Lenders will check the past two years of Profit-and-Loss Statements, plus the year-to-date one. They'll examine the current Rent Roll and will inspect the exterior and interior of the property. (At first it's just a visual inspection. If they decide to get serious with the deal, they'll send out their own property inspector.)
The great thing about commercial real estate is that much the lending decision rests on the merits of the property and not on your own financial statement. In addition, they'll want a schedule of real estate owned, and will check your credit history.
The next step will be for the lender to send you a Term Sheet. This is between 5 and 30 pages long, explaining the terms of the deal. It indicates whether the deal is Recourse or Non-recourse. Recourse means you are personally liable for the debt, and non-recourse means you are not. The tradeoff is that non-recourse financing often comes with burdensome prepayment penalties. That's okay if you plan to hold the deal for an extended period.

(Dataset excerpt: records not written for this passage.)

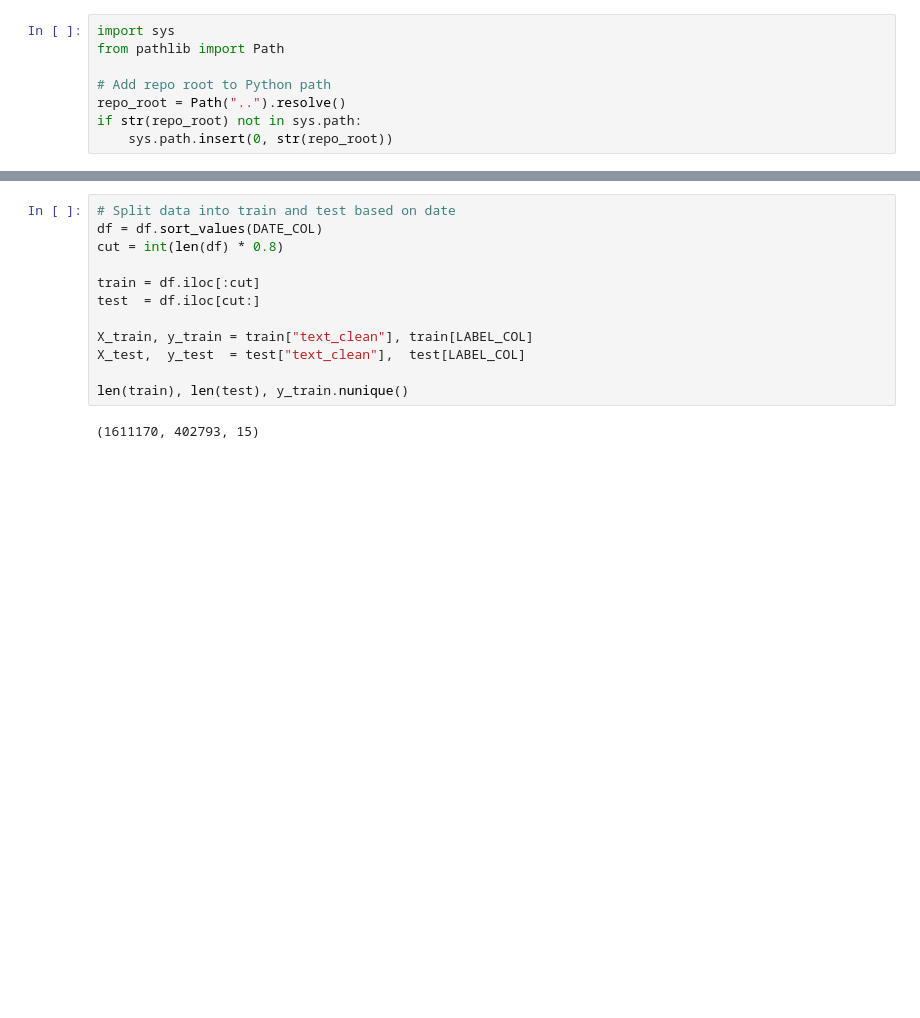
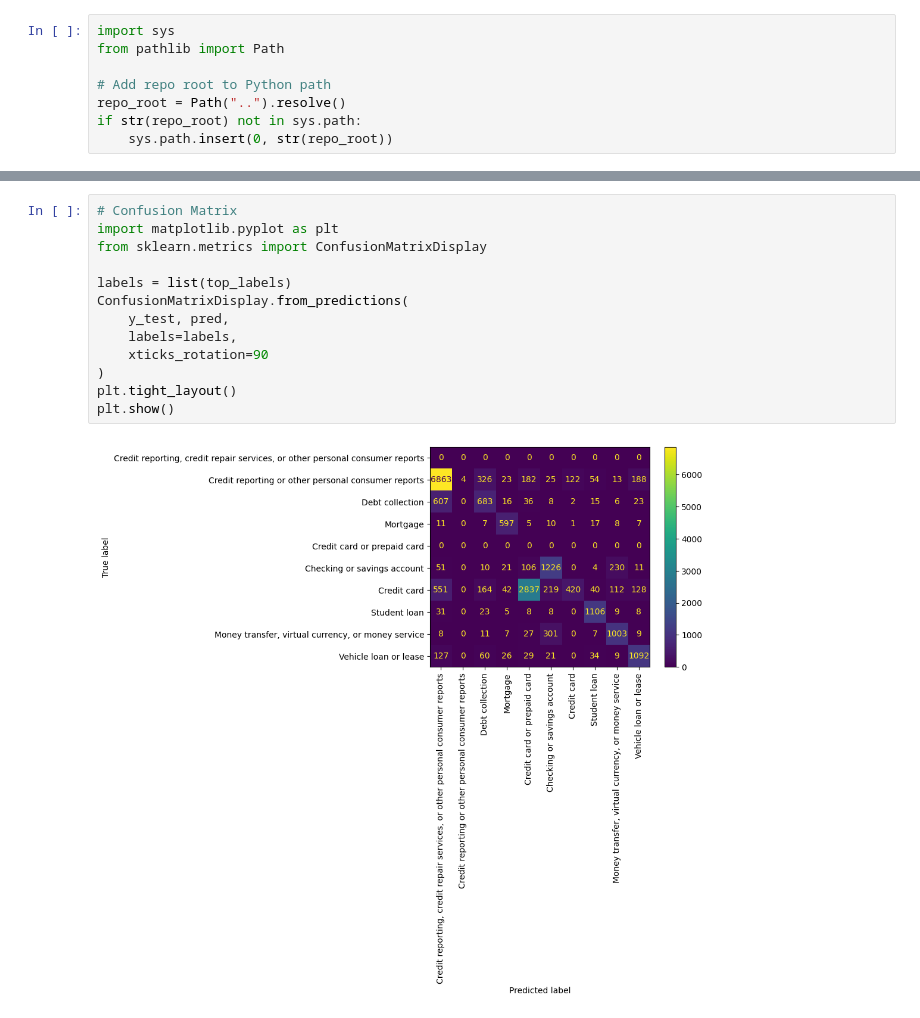
Before and after one commit to pratyush11float/Consumer-Complaints-LLM-Analysis, a Jupyter notebook: notebooks/04_baselines_tfidf.ipynb, the cells around one changed output, grey strips where cells are left out. Drawn from its saved outputs; the diff is of its cells as text; blank space fills up the shorter version.

Commit message:
Baseline metrics

```diff
--- a/notebooks/04_baselines_tfidf.ipynb
+++ b/notebooks/04_baselines_tfidf.ipynb
@@ -52,15 +105,16 @@ print(df_small[LABEL_COL].value_counts())
 # %%
-# Split data into train and test based on date
-df = df.sort_values(DATE_COL)
-cut = int(len(df) * 0.8)
+# Confusion Matrix
+import matplotlib.pyplot as plt
+from sklearn.metrics import ConfusionMatrixDisplay
 
-train = df.iloc[:cut]
-test  = df.iloc[cut:]
-
-X_train, y_train = train["text_clean"], train[LABEL_COL]
-X_test,  y_test  = test["text_clean"],  test[LABEL_COL]
-
-len(train), len(test), y_train.nunique()
+labels = list(top_labels)
+ConfusionMatrixDisplay.from_predictions(
+    y_test, pred,
+    labels=labels,
+    xticks_rotation=90
+)
+plt.tight_layout()
+plt.show()
 # %% [output]
-(1611170, 402793, 15)
+[figure, added]
 # %%
```
Also changed, not shown: parts of 5 cells of this notebook, 1 other file.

Tip: Investors usually don't realize that the Term Sheet is negotiable. Even though it comes printed on official letterhead, you don't have to take what they give you.
If your deal is good enough (where did we see that point before?), there will be other lenders who would LOVE to do business with you. If there is something in the Term Sheet that you would like to change, call the lender and start negotiating.
If you're not comfortable negotiating the first time out, then have your attorney do it and listen in on the call. Attorneys who specialize in real estate are well-versed in negotiating Term Sheets.
One key negotiating point is the amount of money that the lender will require up front to start the process. It is likely to be between $7,000 and $25,000. For example, one lender wanted $95,000 from a client of mine and he got it down to $9,000. Part of this up-front money is for the costs that lenders incur at this stage. These include reports from the third parties who are doing the appraisal, the environmental study/ies and the property inspection. Make sure the lender orders the appraisal.
The lender will not start the process until the initial fee is paid and a copy of the Purchase and Sale (P&S) Agreement, signed by both parties, is submitted. Why? Because it's not a deal until both parties sign the P&S Agreement.
Someone at the lender's office now gathers up all these reports from you and the lender's own experts, and sends a package to the lender's underwriting unit. That's where they decide whether to do your deal or not.
It is at this stage that you can improve your chances immensely.
How? By creating your presentation to the underwriter. Of course you will not be in the room when your deal is formally discussed, nor are you likely to meet the underwriter, that's all the more reason to prepare a package that can be in the room, and can do all the talking for you.
The reason behind this is to present your deal in such a way that it answers every question that might be on the underwriter's mind, even before it is asked.
You do this by presenting an overwhelming amount of information about yourself and the deal.